    Oh yes, then there's the wine found next door in one of the Top 10 wine tasting rooms in the world according to a recent story in Travel & Leisure. Walk in and peer at the wooden ceiling and you feel like you're inside an oak barrel. We started with the Ingle Vineyard Riesling, with crisp hints of apple, then moved on to the sweeter semi-dry Riesling, their number one seller. The creme de la creme, however, was the 2006 Ingle Vineyard Late Harvest Riesling, a dessert wine not too sweet, yet creamy enough to garner a rating of 90 in Wine Spectator.
    My last stop was nearby at Dr. Frank's Vinifera Wine Cellars to pay homage to the man who had the audacity to plant vineyards of Riesling and Gewurztraminer in Eastern United and the perseverance to see it pay off. He created America's first Riesling in 1962 and ever since, the winery has been reaping accolades.  The New York Times, Time Magazine and many other publications have named Dr. Frank's the finest Riesling in America and, in 2009, the winery has already won 45 gold medals at wine shows across the globe. His grandson, Fred, is now in charge of the oldest vineyards this side of the Mississippi River.

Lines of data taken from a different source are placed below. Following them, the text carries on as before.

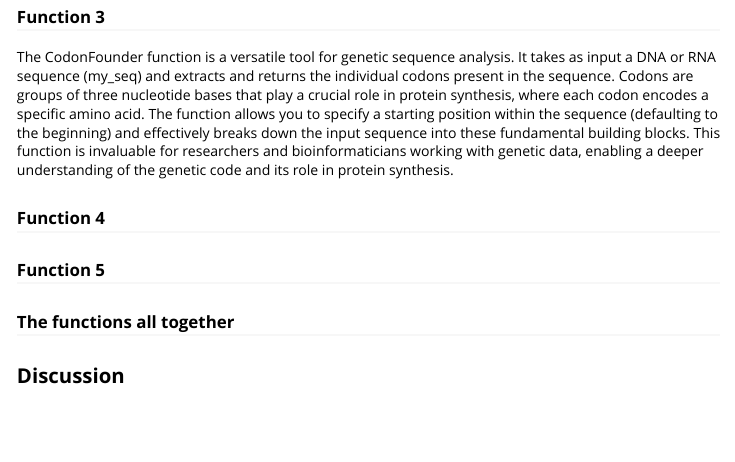
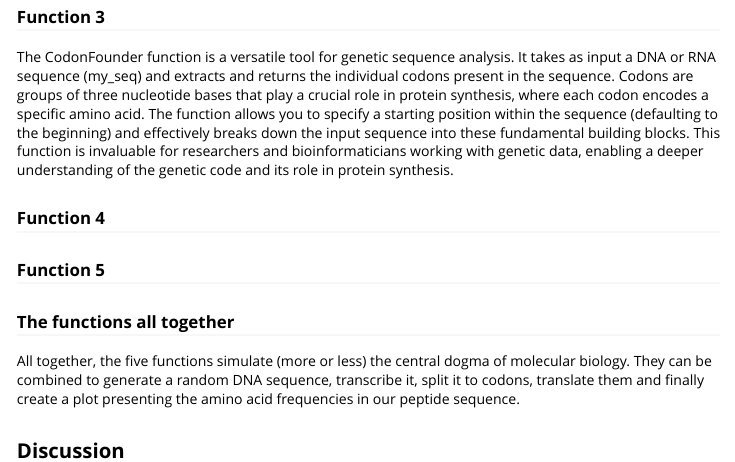
Before and after one commit to rforbiodatascience23/group_24_package, an R Markdown document (vignettes/group_24_package.Rmd): the page in a window 1100 px wide, from 560 px down. Rendered offline with R 4.5, knitr and Pandoc, with nearby package versions.

Commit message:
Vignette addition to "the functions all together"

```diff
--- a/vignettes/group_24_package.Rmd
+++ b/vignettes/group_24_package.Rmd
@@ -42,4 +42,6 @@ The CodonFounder function is a versatile tool for genetic sequence analysis. It
 
 ### The functions all together
 
+All together, the five functions simulate (more or less) the central dogma of molecular biology. They can be combined to generate a random DNA sequence, transcribe it, split it to codons, translate them and finally create a plot presenting the amino acid frequencies in our peptide sequence.
+
 ## Discussion
```
Also changed, not shown: R/CodonFinder.R (+1 -1 lines), 1 other file.
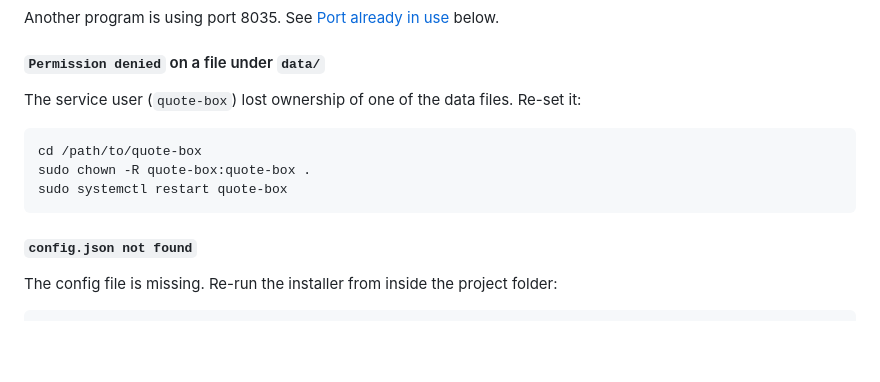
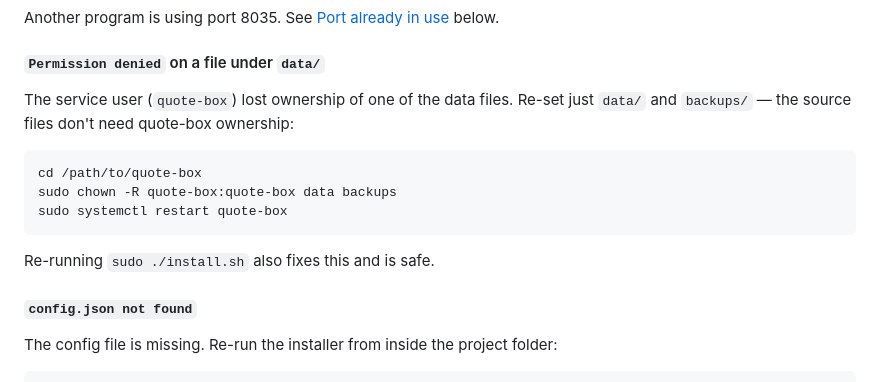
Before and after one commit to kbennett2000/quote-box, a Markdown page: docs/troubleshooting.md, the part around the change. GitHub-like rendering; blank space fills up the shorter version.

````diff
--- a/docs/troubleshooting.md
+++ b/docs/troubleshooting.md
@@ -111,13 +111,16 @@ Another program is using port 8035. See
 #### `Permission denied` on a file under `data/`
 
 The service user (`quote-box`) lost ownership of one of the data
-files. Re-set it:
+files. Re-set just `data/` and `backups/` — the source files don't
+need quote-box ownership:
 
 ```bash
 cd /path/to/quote-box
-sudo chown -R quote-box:quote-box .
+sudo chown -R quote-box:quote-box data backups
 sudo systemctl restart quote-box
 ```
+
+Re-running `sudo ./install.sh` also fixes this and is safe.
 
 #### `config.json not found`
 
````
Also changed, not shown: docs/admin.md (+6 -3 lines).
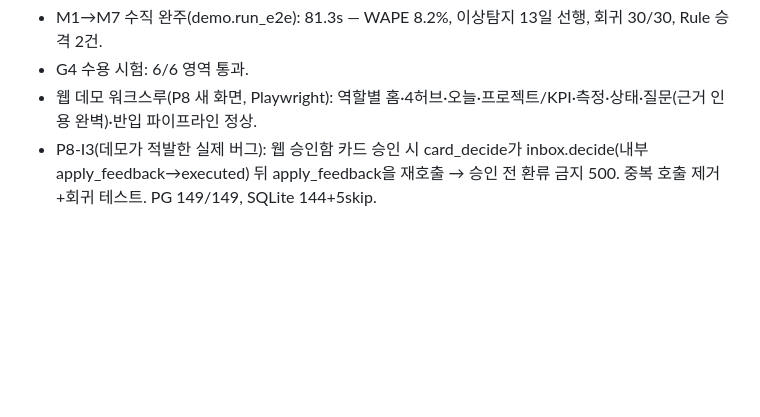
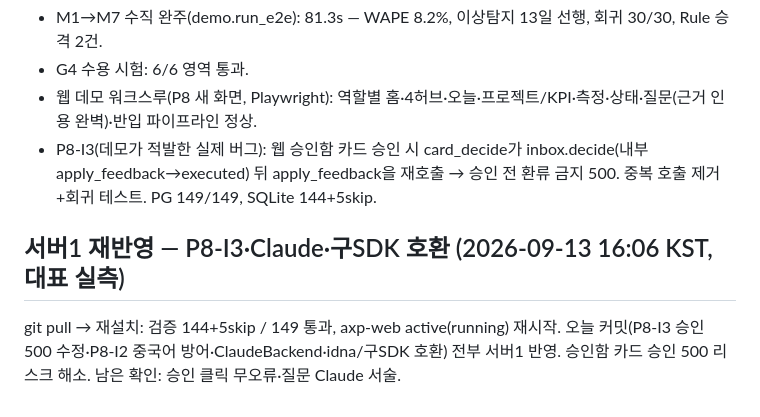
Before and after one commit to asclhg-web/thirdbrain-web, a Markdown page: docs/phase8-execution-log.md, the part around the change. GitHub-like rendering; blank space fills up the shorter version.

Commit message:
서버1 재반영 기록 — P8-I3·Claude·구SDK 호환 적용(149 통과·재시작)
Co-Authored-By: Claude Opus 4.8 <noreply@anthropic.com>
Claude-Session: https://claude.ai/code/session_01FbQP7AjAZoRwNRDcTdAboQ

```diff
--- a/docs/phase8-execution-log.md
+++ b/docs/phase8-execution-log.md
@@ -89,3 +89,9 @@ qwen2.5의 중국어 혼입(P8-I2)을 방금 확인한 터라 품질 면에서
 - G4 수용 시험: 6/6 영역 통과.
 - 웹 데모 워크스루(P8 새 화면, Playwright): 역할별 홈·4허브·오늘·프로젝트/KPI·측정·상태·질문(근거 인용 완벽)·반입 파이프라인 정상.
 - P8-I3(데모가 적발한 실제 버그): 웹 승인함 카드 승인 시 card_decide가 inbox.decide(내부 apply_feedback→executed) 뒤 apply_feedback을 재호출 → 승인 전 환류 금지 500. 중복 호출 제거+회귀 테스트. PG 149/149, SQLite 144+5skip.
+
+## 서버1 재반영 — P8-I3·Claude·구SDK 호환 (2026-09-13 16:06 KST, 대표 실측)
+git pull → 재설치: 검증 144+5skip / 149 통과, axp-web active(running) 재시작.
+오늘 커밋(P8-I3 승인 500 수정·P8-I2 중국어 방어·ClaudeBackend·idna/구SDK 호환)
+전부 서버1 반영. 승인함 카드 승인 500 리스크 해소. 남은 확인: 승인 클릭
+무오류·질문 Claude 서술.
```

    Certainly try the Riesling, but then move on to the delicious Rkatsiteli, a white wine that stems from the Republic of Georgia. The 2007 semi-dry Riesling was the best I've ever tried, not nearly as cloying as other semi-drys. Also unexpected was the complexity of the 2007 Pinot Noir, with a nose that rivals the pinots of the West Coast. Finally, end with a taste of the late harvest Riesling, "nectar of the gods," as Fred says. I have to agree.

In his former life when print was king, STEVE JERMANOK was a
columnist on the arts for Boston Magazine, a contributing editor for
Art & Antiques, and guest editor of the arts issue for the Boston
Globe Sunday Magazine. Now he's happy to share his passion with the
readers of Everett Potter's Travel Report. Reach Steve at his blog,
Active Travels.

Previous post

Haifa Wants More Respect, Part II

Next post

5 Ways to Make Europe More Affordable